* [What is needed] Copy nothing but the lines below running from the line containing "first-search P95: 3.18ms" through the line containing "Also changed, not", both end lines included.

--------

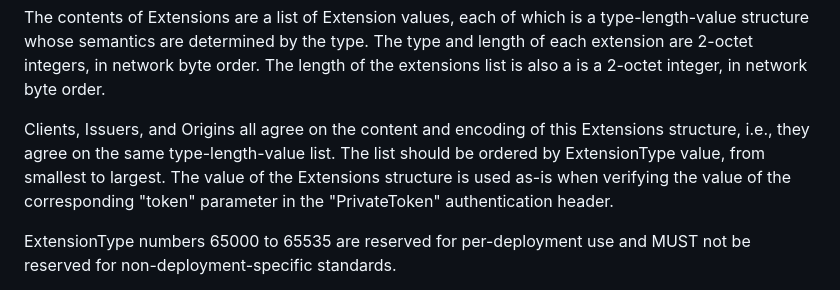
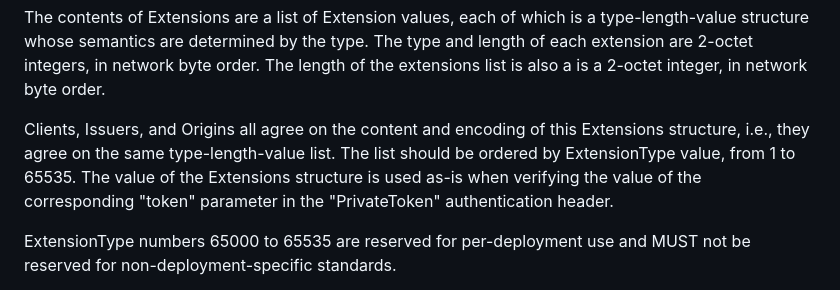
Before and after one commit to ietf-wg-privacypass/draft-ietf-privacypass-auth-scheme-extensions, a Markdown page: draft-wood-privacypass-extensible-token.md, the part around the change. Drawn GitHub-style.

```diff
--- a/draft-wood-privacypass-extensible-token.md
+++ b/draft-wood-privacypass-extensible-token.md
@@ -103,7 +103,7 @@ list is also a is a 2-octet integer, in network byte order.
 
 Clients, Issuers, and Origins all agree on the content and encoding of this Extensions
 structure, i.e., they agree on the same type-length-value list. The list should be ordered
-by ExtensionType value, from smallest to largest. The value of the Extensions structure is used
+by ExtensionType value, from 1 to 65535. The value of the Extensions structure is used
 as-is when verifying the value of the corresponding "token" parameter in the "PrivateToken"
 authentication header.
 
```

--------

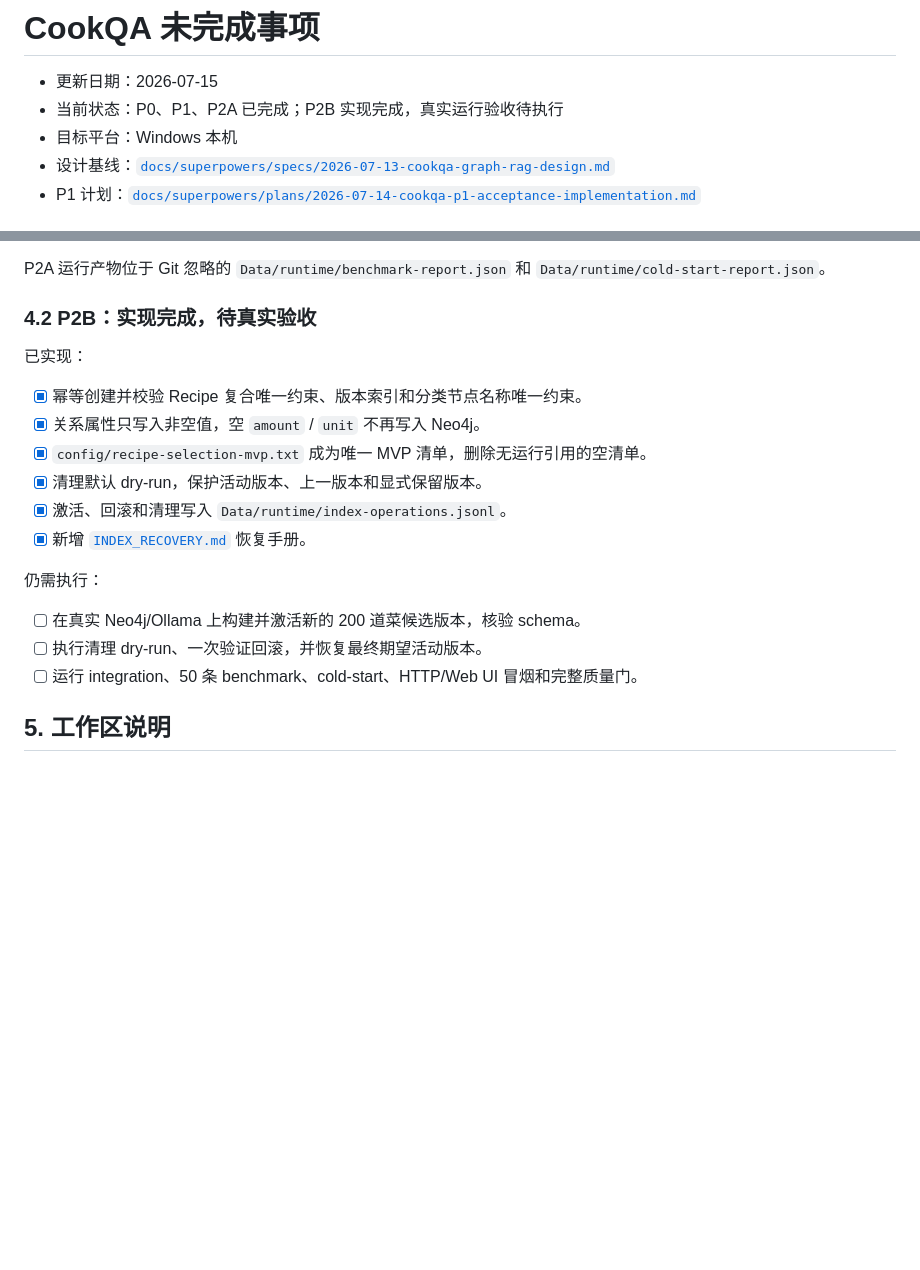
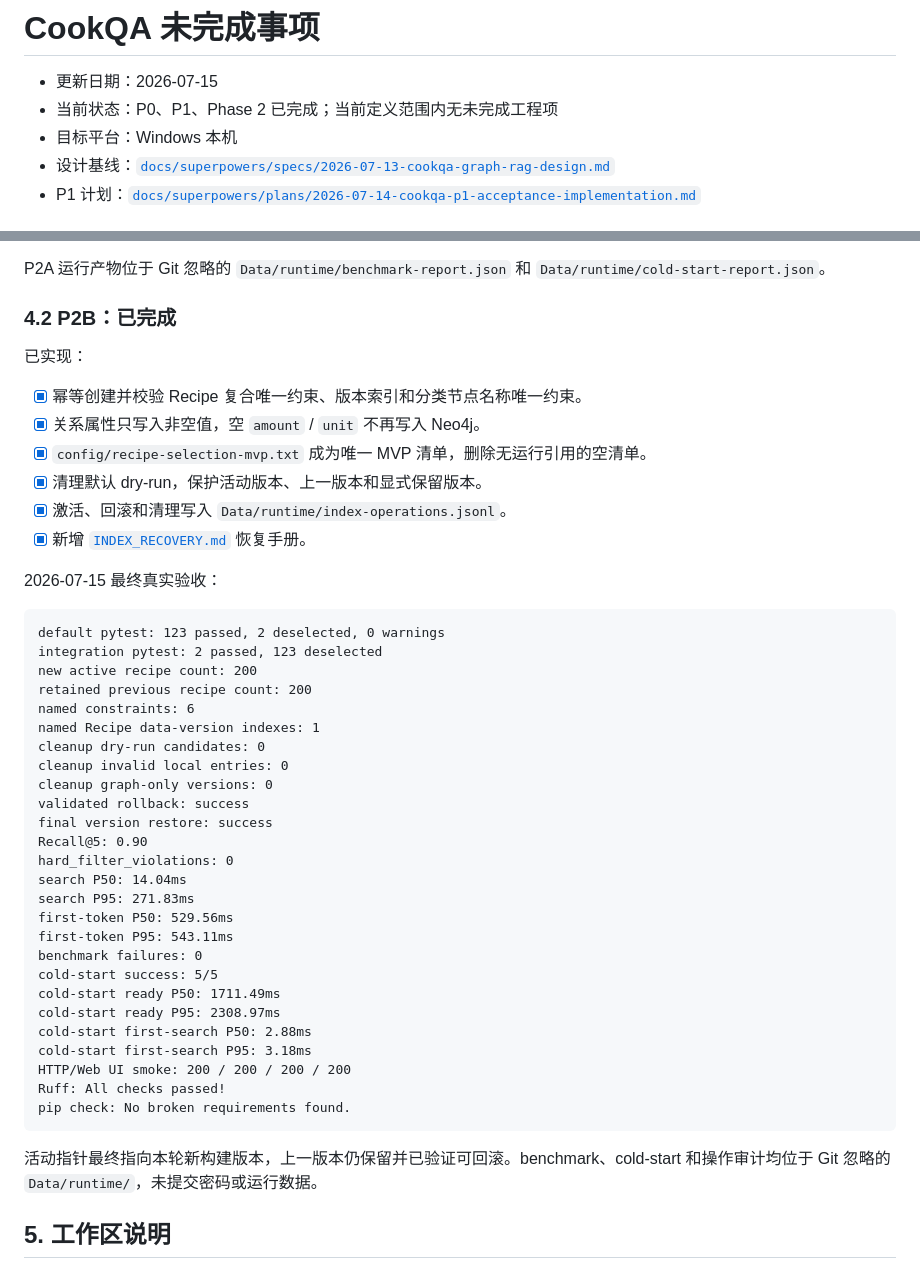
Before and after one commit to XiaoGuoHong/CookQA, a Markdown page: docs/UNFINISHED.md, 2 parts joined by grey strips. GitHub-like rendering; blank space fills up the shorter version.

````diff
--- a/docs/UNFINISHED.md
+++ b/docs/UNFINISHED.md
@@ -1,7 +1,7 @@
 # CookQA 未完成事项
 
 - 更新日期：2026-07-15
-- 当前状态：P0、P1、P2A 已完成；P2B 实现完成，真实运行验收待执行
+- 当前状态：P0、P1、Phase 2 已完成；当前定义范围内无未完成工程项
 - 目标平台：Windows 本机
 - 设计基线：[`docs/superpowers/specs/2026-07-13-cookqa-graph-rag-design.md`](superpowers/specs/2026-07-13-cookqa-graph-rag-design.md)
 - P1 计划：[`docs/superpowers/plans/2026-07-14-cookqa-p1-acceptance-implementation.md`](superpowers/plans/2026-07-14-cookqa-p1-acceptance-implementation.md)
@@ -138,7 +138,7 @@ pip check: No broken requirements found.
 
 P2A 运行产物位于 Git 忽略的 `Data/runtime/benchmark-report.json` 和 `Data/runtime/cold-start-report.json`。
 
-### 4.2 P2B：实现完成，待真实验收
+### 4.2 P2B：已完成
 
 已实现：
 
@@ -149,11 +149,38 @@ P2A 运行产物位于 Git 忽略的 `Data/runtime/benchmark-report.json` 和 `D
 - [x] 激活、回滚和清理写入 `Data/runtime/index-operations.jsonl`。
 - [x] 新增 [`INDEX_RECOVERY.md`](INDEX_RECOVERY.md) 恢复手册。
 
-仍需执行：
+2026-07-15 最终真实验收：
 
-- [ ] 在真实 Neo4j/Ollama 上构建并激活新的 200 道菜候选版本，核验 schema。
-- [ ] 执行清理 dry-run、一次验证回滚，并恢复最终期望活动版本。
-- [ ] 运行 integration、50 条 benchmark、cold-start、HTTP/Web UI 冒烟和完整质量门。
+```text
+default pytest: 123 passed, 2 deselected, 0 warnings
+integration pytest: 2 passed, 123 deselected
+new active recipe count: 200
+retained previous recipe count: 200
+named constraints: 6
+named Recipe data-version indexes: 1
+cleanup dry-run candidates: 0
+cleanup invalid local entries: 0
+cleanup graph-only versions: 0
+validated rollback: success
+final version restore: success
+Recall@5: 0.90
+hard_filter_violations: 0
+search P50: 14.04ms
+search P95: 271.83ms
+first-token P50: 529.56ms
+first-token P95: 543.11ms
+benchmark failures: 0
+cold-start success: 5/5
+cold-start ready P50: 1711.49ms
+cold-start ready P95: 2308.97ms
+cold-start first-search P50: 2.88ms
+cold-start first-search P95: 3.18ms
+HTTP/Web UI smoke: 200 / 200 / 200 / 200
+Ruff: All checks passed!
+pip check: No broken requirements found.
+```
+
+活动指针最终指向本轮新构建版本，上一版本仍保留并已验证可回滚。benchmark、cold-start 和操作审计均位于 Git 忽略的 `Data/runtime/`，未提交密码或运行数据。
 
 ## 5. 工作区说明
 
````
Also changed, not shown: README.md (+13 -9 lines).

--------

* [Answer to this exercise]
+cold-start first-search P95: 3.18ms
+HTTP/Web UI smoke: 200 / 200 / 200 / 200
+Ruff: All checks passed!
+pip check: No broken requirements found.
+```
+
+活动指针最终指向本轮新构建版本，上一版本仍保留并已验证可回滚。benchmark、cold-start 和操作审计均位于 Git 忽略的 `Data/runtime/`，未提交密码或运行数据。
 
 ## 5. 工作区说明
 
````
Also changed, not shown: README.md (+13 -9 lines).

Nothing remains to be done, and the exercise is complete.